Seeds: Although Charles Darwin’s theory of Evolution was widely accepted after its initial creation, many Christian religious fundamentalists denied its accuracy and refused to allow it to be taught in classrooms. The arguments now expand beyond evolution vs. creationism; other discussions about teaching religion in schools remain heated today.
Core: On this day in 1925, a Tennessee high school science teacher named John Scopes was tried with violating the Butler Act. The aforementioned law prohibited the teaching of “any theory that denies the story of the divine creation of man as taught in the Bible” (i.e. anything besides creationism). The American Civil Liberties Union (ACLU) actually sponsored Scopes, asking him to test if the law would actually be enforced by teaching evolution in the classroom. The case was passed to the Tennessee Supreme Court after Scopes was convicted by district courts. Ultimately, the proceedings got so messy, that the case was eventually dropped, leaving Scopes to pay a fine for ignoring the law and teaching his students about the theory of evolution.
Skin: This case was highly publicized during the era and many of the proceedings were streamed on the radio, a newly popularized invention.
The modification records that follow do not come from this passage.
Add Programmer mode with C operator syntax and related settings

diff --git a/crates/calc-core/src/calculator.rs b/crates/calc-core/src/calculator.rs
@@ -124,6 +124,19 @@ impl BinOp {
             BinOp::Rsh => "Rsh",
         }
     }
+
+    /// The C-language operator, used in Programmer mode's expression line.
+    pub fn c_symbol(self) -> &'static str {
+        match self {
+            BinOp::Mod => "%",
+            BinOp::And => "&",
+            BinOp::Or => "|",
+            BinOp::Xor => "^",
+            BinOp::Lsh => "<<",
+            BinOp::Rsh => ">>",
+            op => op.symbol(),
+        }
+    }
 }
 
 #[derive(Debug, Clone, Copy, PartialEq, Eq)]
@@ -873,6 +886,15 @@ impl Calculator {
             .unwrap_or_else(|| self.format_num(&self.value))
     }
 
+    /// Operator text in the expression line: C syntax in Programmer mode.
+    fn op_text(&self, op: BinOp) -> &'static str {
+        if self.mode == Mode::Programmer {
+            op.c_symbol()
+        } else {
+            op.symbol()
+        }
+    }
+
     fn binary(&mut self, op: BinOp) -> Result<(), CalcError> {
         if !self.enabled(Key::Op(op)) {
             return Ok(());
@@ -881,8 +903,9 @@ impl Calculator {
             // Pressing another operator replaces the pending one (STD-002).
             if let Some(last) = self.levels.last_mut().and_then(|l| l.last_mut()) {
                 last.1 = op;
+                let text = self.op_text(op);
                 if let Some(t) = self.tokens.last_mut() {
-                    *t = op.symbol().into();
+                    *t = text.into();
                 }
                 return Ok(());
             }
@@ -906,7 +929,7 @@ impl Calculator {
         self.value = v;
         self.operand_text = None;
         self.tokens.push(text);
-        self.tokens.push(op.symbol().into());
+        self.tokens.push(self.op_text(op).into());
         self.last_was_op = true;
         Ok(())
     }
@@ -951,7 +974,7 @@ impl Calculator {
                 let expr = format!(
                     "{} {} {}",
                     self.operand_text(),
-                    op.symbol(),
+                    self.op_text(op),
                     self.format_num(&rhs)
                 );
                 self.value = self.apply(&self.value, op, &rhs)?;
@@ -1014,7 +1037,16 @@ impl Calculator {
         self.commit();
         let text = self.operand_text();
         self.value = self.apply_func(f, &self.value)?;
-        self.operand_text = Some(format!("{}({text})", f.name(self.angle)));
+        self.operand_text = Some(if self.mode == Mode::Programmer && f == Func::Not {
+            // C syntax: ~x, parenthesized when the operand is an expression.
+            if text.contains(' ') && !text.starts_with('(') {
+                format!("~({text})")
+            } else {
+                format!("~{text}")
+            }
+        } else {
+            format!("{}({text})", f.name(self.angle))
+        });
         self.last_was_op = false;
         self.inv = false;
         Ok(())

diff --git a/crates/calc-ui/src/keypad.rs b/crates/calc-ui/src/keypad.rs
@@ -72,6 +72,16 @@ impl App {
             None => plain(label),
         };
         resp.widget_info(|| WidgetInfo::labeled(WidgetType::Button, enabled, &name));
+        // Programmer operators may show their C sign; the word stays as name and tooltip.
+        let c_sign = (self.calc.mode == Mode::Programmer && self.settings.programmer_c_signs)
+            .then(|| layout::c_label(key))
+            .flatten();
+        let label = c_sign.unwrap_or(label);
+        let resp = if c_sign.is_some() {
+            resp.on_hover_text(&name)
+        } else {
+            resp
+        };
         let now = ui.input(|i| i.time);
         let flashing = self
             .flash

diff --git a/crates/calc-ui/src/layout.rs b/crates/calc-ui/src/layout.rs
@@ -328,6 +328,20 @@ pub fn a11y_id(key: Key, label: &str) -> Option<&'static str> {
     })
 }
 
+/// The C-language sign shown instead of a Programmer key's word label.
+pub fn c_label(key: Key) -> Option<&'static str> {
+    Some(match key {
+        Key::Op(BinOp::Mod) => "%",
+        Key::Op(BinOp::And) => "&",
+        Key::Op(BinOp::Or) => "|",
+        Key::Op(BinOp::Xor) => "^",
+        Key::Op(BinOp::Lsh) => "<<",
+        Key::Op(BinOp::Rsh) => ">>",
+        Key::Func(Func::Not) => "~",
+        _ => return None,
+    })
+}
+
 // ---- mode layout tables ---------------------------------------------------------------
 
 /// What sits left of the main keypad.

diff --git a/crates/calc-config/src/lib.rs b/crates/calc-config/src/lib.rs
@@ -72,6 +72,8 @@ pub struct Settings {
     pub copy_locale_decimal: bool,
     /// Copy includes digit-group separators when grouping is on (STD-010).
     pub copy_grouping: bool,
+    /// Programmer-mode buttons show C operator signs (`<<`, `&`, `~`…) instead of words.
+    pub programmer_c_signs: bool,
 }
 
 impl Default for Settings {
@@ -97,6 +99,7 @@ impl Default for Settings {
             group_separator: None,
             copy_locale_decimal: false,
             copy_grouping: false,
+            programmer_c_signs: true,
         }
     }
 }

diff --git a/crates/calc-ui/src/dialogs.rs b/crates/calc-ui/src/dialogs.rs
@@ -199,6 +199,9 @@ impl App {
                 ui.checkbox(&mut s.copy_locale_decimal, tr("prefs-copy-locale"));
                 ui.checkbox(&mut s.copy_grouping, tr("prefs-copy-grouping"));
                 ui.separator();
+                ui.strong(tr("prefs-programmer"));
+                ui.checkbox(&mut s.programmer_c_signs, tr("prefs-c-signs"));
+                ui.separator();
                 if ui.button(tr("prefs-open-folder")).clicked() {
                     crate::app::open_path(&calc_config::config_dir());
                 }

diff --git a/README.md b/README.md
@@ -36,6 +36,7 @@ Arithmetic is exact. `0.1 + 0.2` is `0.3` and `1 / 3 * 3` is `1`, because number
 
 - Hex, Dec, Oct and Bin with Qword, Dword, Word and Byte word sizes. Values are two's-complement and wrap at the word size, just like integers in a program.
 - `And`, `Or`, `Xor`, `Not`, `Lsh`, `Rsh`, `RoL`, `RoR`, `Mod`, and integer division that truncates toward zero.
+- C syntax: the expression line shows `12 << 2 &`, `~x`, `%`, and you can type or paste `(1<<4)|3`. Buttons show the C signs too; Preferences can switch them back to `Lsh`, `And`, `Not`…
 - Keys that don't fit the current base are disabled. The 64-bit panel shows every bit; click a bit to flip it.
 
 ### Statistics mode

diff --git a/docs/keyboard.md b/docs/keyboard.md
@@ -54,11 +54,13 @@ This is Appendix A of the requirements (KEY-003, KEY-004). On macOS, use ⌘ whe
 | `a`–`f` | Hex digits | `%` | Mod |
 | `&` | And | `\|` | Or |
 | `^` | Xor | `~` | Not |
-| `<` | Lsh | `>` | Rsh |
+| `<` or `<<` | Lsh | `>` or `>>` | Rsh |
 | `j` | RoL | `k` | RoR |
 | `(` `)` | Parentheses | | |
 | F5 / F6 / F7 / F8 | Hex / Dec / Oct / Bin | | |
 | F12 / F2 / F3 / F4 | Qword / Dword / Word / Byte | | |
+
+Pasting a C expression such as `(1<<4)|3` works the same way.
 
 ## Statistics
It ignited tensions between the heavily religious and push for secularism in America.
Leaves: The law stood in Tennessee for another 40 years, and several states still allow public schools (schools that are not religiously affiliated and receive taxpayer dollars) to teach creationism in their classrooms. This only adds more tension between those who think religion should be taught in public schools and those who do not.
Food For Thought: Do you think religion should be taught in public schools? Do you think children should be exposed to the theory of evolution?